#### TASK DIRECTIONS
The lines to copy are those with "tools" in them. Pull each one from the entries below.

START DATASET CONTENT

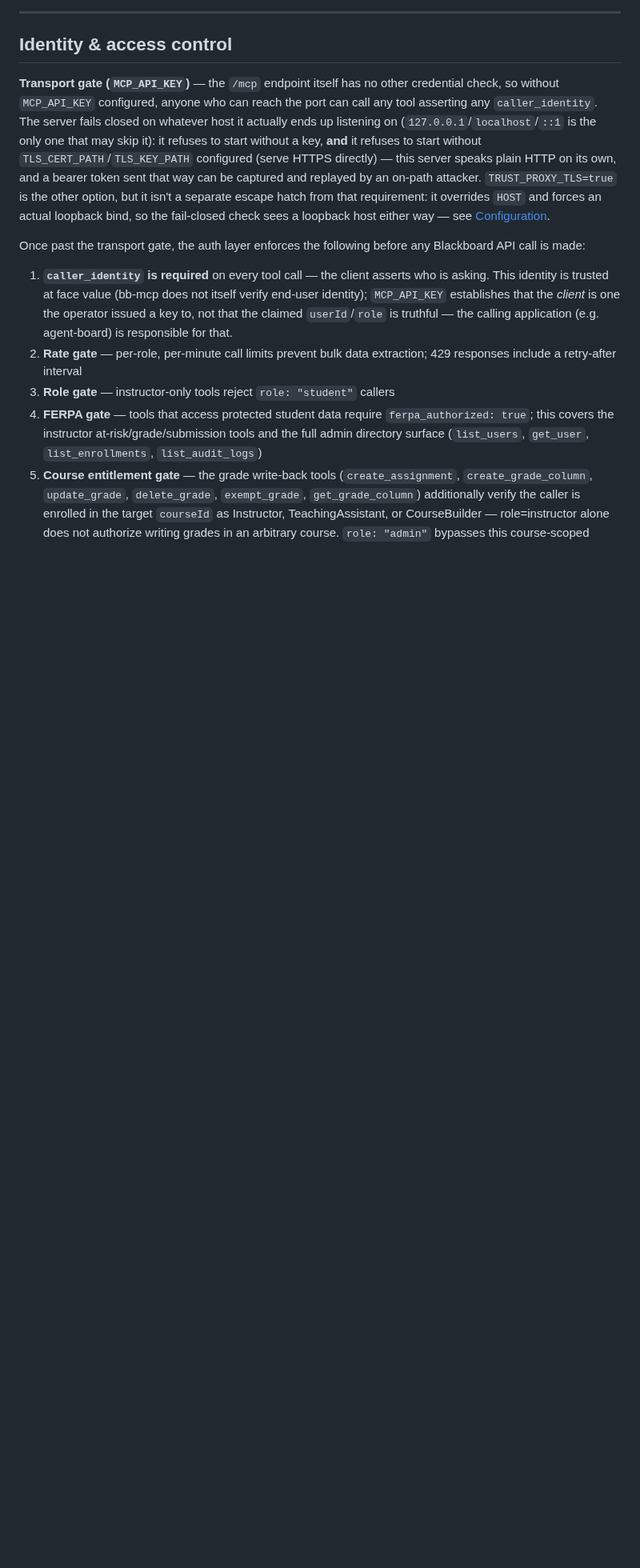
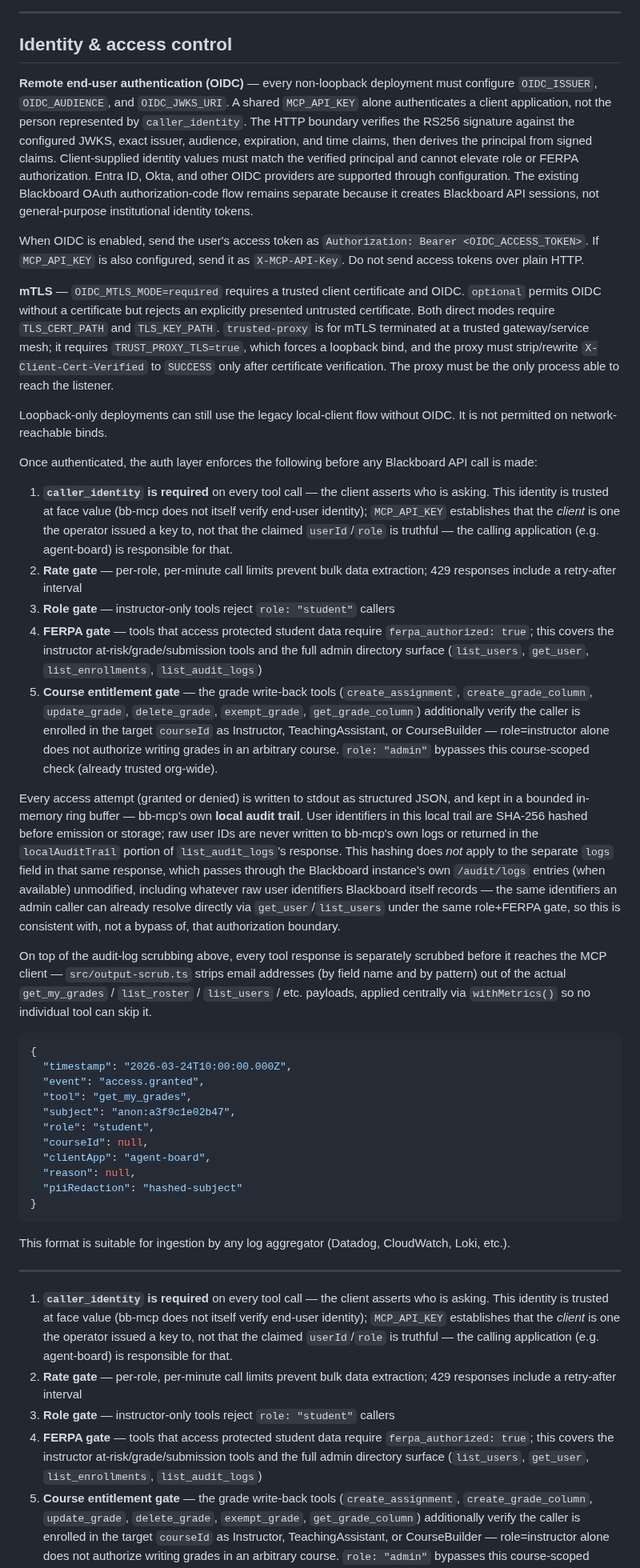
Before and after one commit to nitsuah/bb-mcp, a Markdown page: README.md, the part around one of its changes. Shown at 80% size. GitHub-like rendering; blank space fills up the shorter version.

Commit message:
docs(auth): explain OIDC identity and mTLS deployment modes

````diff
--- a/README.md
+++ b/README.md
@@ -349,9 +355,45 @@ All require admin role. This is subscription *registration* only — receiving i
 
 ## Identity & access control
 
-**Transport gate (`MCP_API_KEY`)** — the `/mcp` endpoint itself has no other credential check, so without `MCP_API_KEY` configured, anyone who can reach the port can call any tool asserting any `caller_identity`. The server fails closed on whatever host it actually ends up listening on (`127.0.0.1`/`localhost`/`::1` is the only one that may skip it): it refuses to start without a key, **and** it refuses to start without `TLS_CERT_PATH`/`TLS_KEY_PATH` configured (serve HTTPS directly) — this server speaks plain HTTP on its own, and a bearer token sent that way can be captured and replayed by an on-path attacker. `TRUST_PROXY_TLS=true` is the other option, but it isn't a separate escape hatch from that requirement: it overrides `HOST` and forces an actual loopback bind, so the fail-closed check sees a loopback host either way — see [Configuration](#configuration).
+**Remote end-user authentication (OIDC)** — every non-loopback deployment must configure `OIDC_ISSUER`, `OIDC_AUDIENCE`, and `OIDC_JWKS_URI`. A shared `MCP_API_KEY` alone authenticates a client application, not the person represented by `caller_identity`. The HTTP boundary verifies the RS256 signature against the configured JWKS, exact issuer, audience, expiration, and time claims, then derives the principal from signed claims. Client-supplied identity values must match the verified principal and cannot elevate role or FERPA authorization. Entra ID, Okta, and other OIDC providers are supported through configuration. The existing Blackboard OAuth authorization-code flow remains separate because it creates Blackboard API sessions, not general-purpose institutional identity tokens.
 
-Once past the transport gate, the auth layer enforces the following before any Blackboard API call is made:
+When OIDC is enabled, send the user's access token as `Authorization: Bearer <OIDC_ACCESS_TOKEN>`. If `MCP_API_KEY` is also configured, send it as `X-MCP-API-Key`. Do not send access tokens over plain HTTP.
+
+**mTLS** — `OIDC_MTLS_MODE=required` requires a trusted client certificate and OIDC. `optional` permits OIDC without a certificate but rejects an explicitly presented untrusted certificate. Both direct modes require `TLS_CERT_PATH` and `TLS_KEY_PATH`. `trusted-proxy` is for mTLS terminated at a trusted gateway/service mesh; it requires `TRUST_PROXY_TLS=true`, which forces a loopback bind, and the proxy must strip/rewrite `X-Client-Cert-Verified` to `SUCCESS` only after certificate verification. The proxy must be the only process able to reach the listener.
+
+Loopback-only deployments can still use the legacy local-client flow without OIDC. It is not permitted on network-reachable binds.
+
+Once authenticated, the auth layer enforces the following before any Blackboard API call is made:
+
+
+1. **`caller_identity` is required** on every tool call — the client asserts who is asking. This identity is trusted at face value (bb-mcp does not itself verify end-user identity); `MCP_API_KEY` establishes that the *client* is one the operator issued a key to, not that the claimed `userId`/`role` is truthful — the calling application (e.g. agent-board) is responsible for that.
+2. **Rate gate** — per-role, per-minute call limits prevent bulk data extraction; 429 responses include a retry-after interval
+3. **Role gate** — instructor-only tools reject `role: "student"` callers
+4. **FERPA gate** — tools that access protected student data require `ferpa_authorized: true`; this covers the instructor at-risk/grade/submission tools and the full admin directory surface (`list_users`, `get_user`, `list_enrollments`, `list_audit_logs`)
+5. **Course entitlement gate** — the grade write-back tools (`create_assignment`, `create_grade_column`, `update_grade`, `delete_grade`, `exempt_grade`, `get_grade_column`) additionally verify the caller is enrolled in the target `courseId` as Instructor, TeachingAssistant, or CourseBuilder — role=instructor alone does not authorize writing grades in an arbitrary course. `role: "admin"` bypasses this course-scoped check (already trusted org-wide).
+
+Every access attempt (granted or denied) is written to stdout as structured JSON, and kept in a bounded in-memory ring buffer — bb-mcp's own **local audit trail**. User identifiers in this local trail are SHA-256 hashed before emission or storage; raw user IDs are never written to bb-mcp's own logs or returned in the `localAuditTrail` portion of `list_audit_logs`'s response. This hashing does *not* apply to the separate `logs` field in that same response, which passes through the Blackboard instance's own `/audit/logs` entries (when available) unmodified, including whatever raw user identifiers Blackboard itself records — the same identifiers an admin caller can already resolve directly via `get_user`/`list_users` under the same role+FERPA gate, so this is consistent with, not a bypass of, that authorization boundary.
+
+On top of the audit-log scrubbing above, every tool response is separately scrubbed before it reaches the MCP client — `src/output-scrub.ts` strips email addresses (by field name and by pattern) out of the actual `get_my_grades` / `list_roster` / `list_users` / etc. payloads, applied centrally via `withMetrics()` so no individual tool can skip it.
+
+```json
+{
+  "timestamp": "2026-03-24T10:00:00.000Z",
+  "event": "access.granted",
+  "tool": "get_my_grades",
+  "subject": "anon:a3f9c1e02b47",
+  "role": "student",
+  "courseId": null,
+  "clientApp": "agent-board",
+  "reason": null,
+  "piiRedaction": "hashed-subject"
+}
+```
+
+This format is suitable for ingestion by any log aggregator (Datadog, CloudWatch, Loki, etc.).
+
+---
+
 
 1. **`caller_identity` is required** on every tool call — the client asserts who is asking. This identity is trusted at face value (bb-mcp does not itself verify end-user identity); `MCP_API_KEY` establishes that the *client* is one the operator issued a key to, not that the claimed `userId`/`role` is truthful — the calling application (e.g. agent-board) is responsible for that.
 2. **Rate gate** — per-role, per-minute call limits prevent bulk data extraction; 429 responses include a retry-after interval
````
Also changed, not shown: other parts of README.md (+7 -1 lines).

END DATASET CONTENT

#### WRITTEN SOLUTION
+3. **Role gate** — instructor-only tools reject `role: "student"` callers
+4. **FERPA gate** — tools that access protected student data require `ferpa_authorized: true`; this covers the instructor at-risk/grade/submission tools and the full admin directory surface (`list_users`, `get_user`, `list_enrollments`, `list_audit_logs`)
+5. **Course entitlement gate** — the grade write-back tools (`create_assignment`, `create_grade_column`, `update_grade`, `delete_grade`, `exempt_grade`, `get_grade_column`) additionally verify the caller is enrolled in the target `courseId` as Instructor, TeachingAssistant, or CourseBuilder — role=instructor alone does not authorize writing grades in an arbitrary course. `role: "admin"` bypasses this course-scoped check (already trusted org-wide).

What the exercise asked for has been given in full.